This is an updated version of a text published as an op-ed in Adresseaviden, 24 April 2020: ‘Afghanistan coronatruet – tikkende smittebomber over grensen’. Translation from Norwegian by Fidotext. The post also appears as part of the PRIO blog series Beyond the COVID Curve. Birgitte Lange is the Secretary General of Save the Children, Norway. Kristian Berg Harpviken is a Researcher at PRIO and member of the board of Save the Children Norway.
In Afghanistan, the number of people infected with the virus is increasing every day. This is bad news for Afghan children, who already live in the world’s most dangerous country.
Politically, Afghanistan is in a very challenging situation. The results of last year’s election are disputed, with two men having claimed the post as the country’s president. At the end of February, the United States and the Taliban signed an agreement providing for the withdrawal of international forces in return for the Taliban’s agreement to prevent international terror groups from operating from Afghan soil.

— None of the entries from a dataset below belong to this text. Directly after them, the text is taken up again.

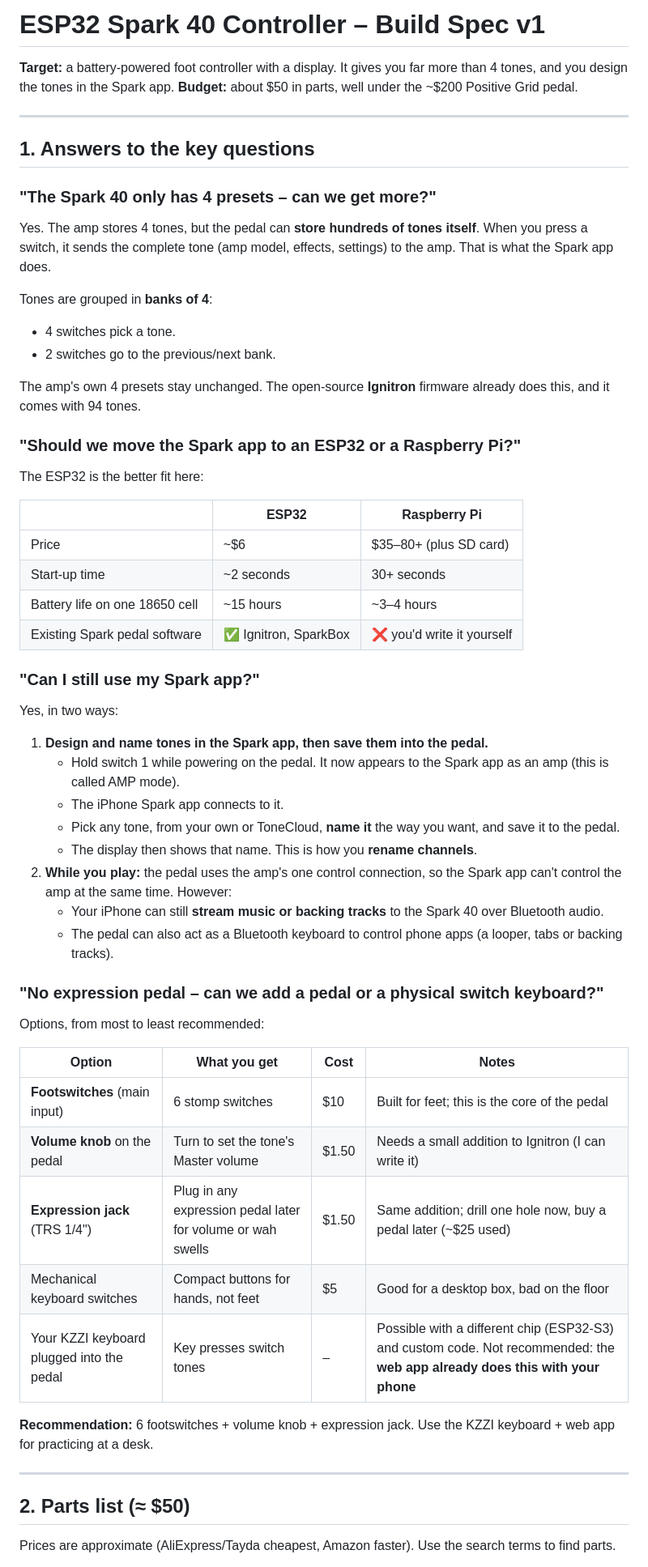
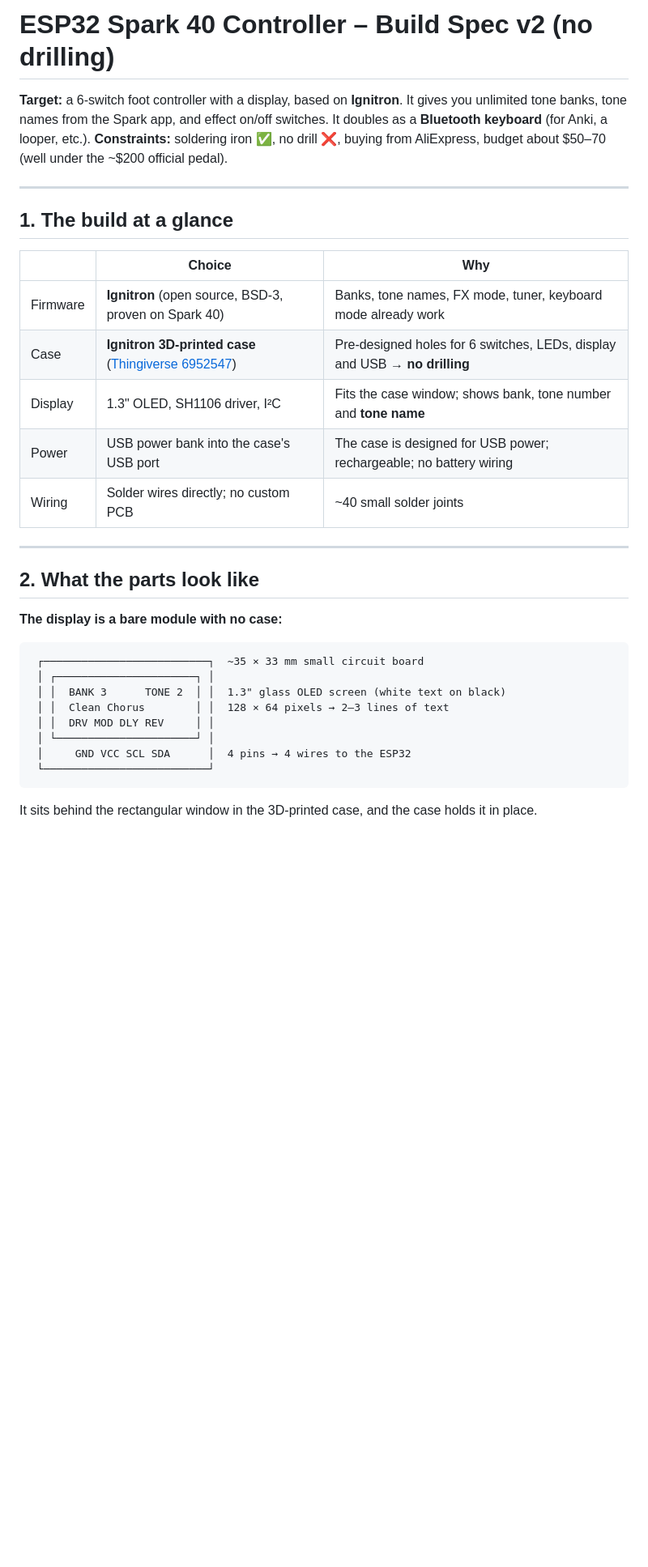
Before and after one commit to roger894351/spark_pedal_alternative, a Markdown page: ESP32_CONTROLLER.md, the part around one of its changes. Shown at 81% size. Drawn GitHub-style; blank space fills up the shorter version.

Commit message:
ESP32 spec v2: no-drill 3D-printed Ignitron case, AliExpress parts, Anki keyboard mode, wah/touchscreen notes
Co-Authored-By: Claude Opus 5 (1M context) <noreply@anthropic.com>

````diff
--- a/ESP32_CONTROLLER.md
+++ b/ESP32_CONTROLLER.md
@@ -1,58 +1,34 @@
-# ESP32 Spark 40 Controller – Build Spec v1
+# ESP32 Spark 40 Controller – Build Spec v2 (no drilling)
 
-**Target:** a battery-powered foot controller with a display. It gives you far more than 4 tones, and you design the tones in the Spark app.
-**Budget:** about $50 in parts, well under the ~$200 Positive Grid pedal.
+**Target:** a 6-switch foot controller with a display, based on **Ignitron**. It gives you unlimited tone banks, tone names from the Spark app, and effect on/off switches. It doubles as a **Bluetooth keyboard** (for Anki, a looper, etc.).
+**Constraints:** soldering iron ✅, no drill ❌, buying from AliExpress, budget about $50–70 (well under the ~$200 official pedal).
 
 ---
 
-## 1. Answers to the key questions
+## 1. The build at a glance
 
-### "The Spark 40 only has 4 presets – can we get more?"
-Yes. The amp stores 4 tones, but the pedal can **store hundreds of tones itself**. When you press a switch, it sends the complete tone (amp model, effects, settings) to the amp. That is what the Spark app does.
-
-Tones are grouped in **banks of 4**:
-- 4 switches pick a tone.
-- 2 switches go to the previous/next bank.
-
-The amp's own 4 presets stay unchanged. The open-source **Ignitron** firmware already does this, and it comes with 94 tones.
-
-### "Should we move the Spark app to an ESP32 or a Raspberry Pi?"
-The ESP32 is the better fit here:
-
-| | ESP32 | Raspberry Pi |
+| | Choice | Why |
 |---|---|---|
-| Price | ~$6 | $35–80+ (plus SD card) |
-| Start-up time | ~2 seconds | 30+ seconds |
-| Battery life on one 18650 cell | ~15 hours | ~3–4 hours |
-| Existing Spark pedal software | ✅ Ignitron, SparkBox | ❌ you'd write it yourself |
-
-### "Can I still use my Spark app?"
-Yes, in two ways:
-1. **Design and name tones in the Spark app, then save them into the pedal.**
-   - Hold switch 1 while powering on the pedal. It now appears to the Spark app as an amp (this is called AMP mode).
-   - The iPhone Spark app connects to it.
-   - Pick any tone, from your own or ToneCloud, **name it** the way you want, and save it to the pedal.
-   - The display then shows that name. This is how you **rename channels**.
-2. **While you play:** the pedal uses the amp's one control connection, so the Spark app can't control the amp at the same time. However:
-   - Your iPhone can still **stream music or backing tracks** to the Spark 40 over Bluetooth audio.
-   - The pedal can also act as a Bluetooth keyboard to control phone apps (a looper, tabs or backing tracks).
-
-### "No expression pedal – can we add a pedal or a physical switch keyboard?"
-Options, from most to least recommended:
-
-| Option | What you get | Cost | Notes |
-|---|---|---|---|
-| **Footswitches** (main input) | 6 stomp switches | $10 | Built for feet; this is the core of the pedal |
-| **Volume knob** on the pedal | Turn to set the tone's Master volume | $1.50 | Needs a small addition to Ignitron (I can write it) |
-| **Expression jack** (TRS 1/4") | Plug in any expression pedal later for volume or wah swells | $1.50 | Same addition; drill one hole now, buy a pedal later (~$25 used) |
-| Mechanical keyboard switches | Compact buttons for hands, not feet | $5 | Good for a desktop box, bad on the floor |
-| Your KZZI keyboard plugged into the pedal | Key presses switch tones | – | Possible with a different chip (ESP32-S3) and custom code. Not recommended: the **web app already does this with your phone** |
-
-**Recommendation:** 6 footswitches + volume knob + expression jack. Use the KZZI keyboard + web app for practicing at a desk.
+| Firmware | **Ignitron** (open source, BSD-3, proven on Spark 40) | Banks, tone names, FX mode, tuner, keyboard mode already work |
+| Case | **Ignitron 3D-printed case** ([Thingiverse 6952547](https://www.thingiverse.com/thing:6952547)) | Pre-designed holes for 6 switches, LEDs, display and USB → **no drilling** |
+| Display | 1.3" OLED, SH1106 driver, I²C | Fits the case window; shows bank, tone number and **tone name** |
+| Power | USB power bank into the case's USB port | The case is designed for USB power; rechargeable; no battery wiring |
+| Wiring | Solder wires directly; no custom PCB | ~40 small solder joints |
 
 ---
 
-## 2. Parts list (≈ $50)
+## 2. What the parts look like
 
-Prices are approximate (AliExpress/Tayda cheapest, Amazon faster). Use the search terms to find parts.
+**The display is a bare module with no case:**
+```
+ ┌──────────────────────────┐  ~35 × 33 mm small circuit board
+ │ ┌──────────────────────┐ │
+ │ │  BANK 3      TONE 2  │ │  1.3" glass OLED screen (white text on black)
+ │ │  Clean Chorus        │ │  128 × 64 pixels → 2–3 lines of text
+ │ │  DRV MOD DLY REV     │ │
+ │ └──────────────────────┘ │
+ │     GND VCC SCL SDA      │  4 pins → 4 wires to the ESP32
+ └──────────────────────────┘
+```
+It sits behind the rectangular window in the 3D-printed case, and the case holds it in place.
 
````
Also changed, not shown: other parts of ESP32_CONTROLLER.md (+71 -73 lines), PLAN.md (+3 -3 lines).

The United States is frustrated about the dispute over the presidency, and has cut this year’s aid funding by USD 1 billion. The dispute is not only an obstacle to peace negotiations, but has also prevented a rapid and effective response to the coronavirus.
millions of Afghan children live in poverty
Save the Children’s national office in Afghanistan is seriously concerned about the country’s children. Afghanistan is very high on the list of the world’s worst places to be a child. The vast majority of children in Afghanistan have spent their entire childhoods in wartime. A coronavirus outbreak will have huge consequences, and children will be particularly vulnerable. Millions of Afghan children live in poverty, many are undernourished and already have very limited access to food, education and healthcare. The challenges will become even greater if scarce resources get tied up in the management of a coronavirus epidemic.
Children without access to education will be even more vulnerable to violence and the risk of child marriages will increase. Save the Children is working with the Afghan authorities both to provide vulnerable children with access to education at this time and to ensure that they can return to school as quickly as possible.
National borders have been closed all over the world, while at the same time, one border crossing is busier than ever before – Afghanistan’s western border with Iran. In March alone over 145,000 Afghans returned from Iran, a country where coronavirus has caused the deaths of over 6,277 people, while close to a 100,000 have tested positive. Currently there are reports of 2,900 cases and 90 deaths in Afghanistan. Many of those infected had returned from Iran.
The large numbers of people who are now returning from Iran, where there are up to four million Afghan refugees and migrant workers, is causing concern. The government in Kabul sought to close the border on 23 February, but was forced to reopen it the following day. Tens of thousands of people who fled the virus were trapped in no-man’s-land between the two countries. In total, almost 200,000 people have returned to Afghanistan so far in 2020, according to the International Organisation for Migration (IOM).
The healthcare system in Afghanistan is not capable of dealing with the virus without significant foreign help, even though it has been significantly strengthened by foreign aid since 2001. The WHO is now assisting the Afghan authorities with testing and building up the necessary infrastructure along the border. Funds from the EU and elsewhere are helping to secure equipment to prevent infection, including PPE for health workers. Even so, the needs are overwhelming.
Norwegian military personnel running field hospitals in Afghanistan have taken in the first coronavirus patients. They have told the Norwegian tabloid VG of their fears about huge numbers of unrecorded cases.
According to the BBC, the Afghan health authorities fear that 16 million of the country’s population of 30 million could become infected. The worst-case scenario would involve 700,000 hospital admissions, 220,000 patients requiring intensive care, and potentially 110,000 deaths.
The consequences of the virus for the global economy also represents a serious threat for Afghanistan. International aid comprises almost 20 percent of Afghanistan’s total gross national product (GDP) and more than 75 percent of the central government budget. If donor countries start cutting their aid budgets in order to deal with their own economic crises, the consequences for Afghanistan will be catastrophic. Norway is recognised as an effective and flexible provider of aid to Afghanistan over the course of many decades.
The Norwegian authorities must now increase their aid to Afghanistan in order to finance the country’s plan for a response to coronavirus, and humanitarian organisations must scale up their efforts as quickly as possible. This means providing funds for badly needed equipment such as tests, PPE for health workers, and ventilators for the sickest patients. It is important that the needs of the most vulnerable are prioritised. In addition, Afghanistan’s neighbouring countries must ensure free passage for important supplies, and aid workers.
It is equally important that all parties to the conflict immediately comply with the call by the UN Secretary General, Antonio Guterres, for a global ceasefire during the pandemic. This could form the basis for the peace that Afghanistan so badly needs. Afghanistan must now use all available resources in the battle against coronavirus, but the country is completely reliant on support from the rest of the world!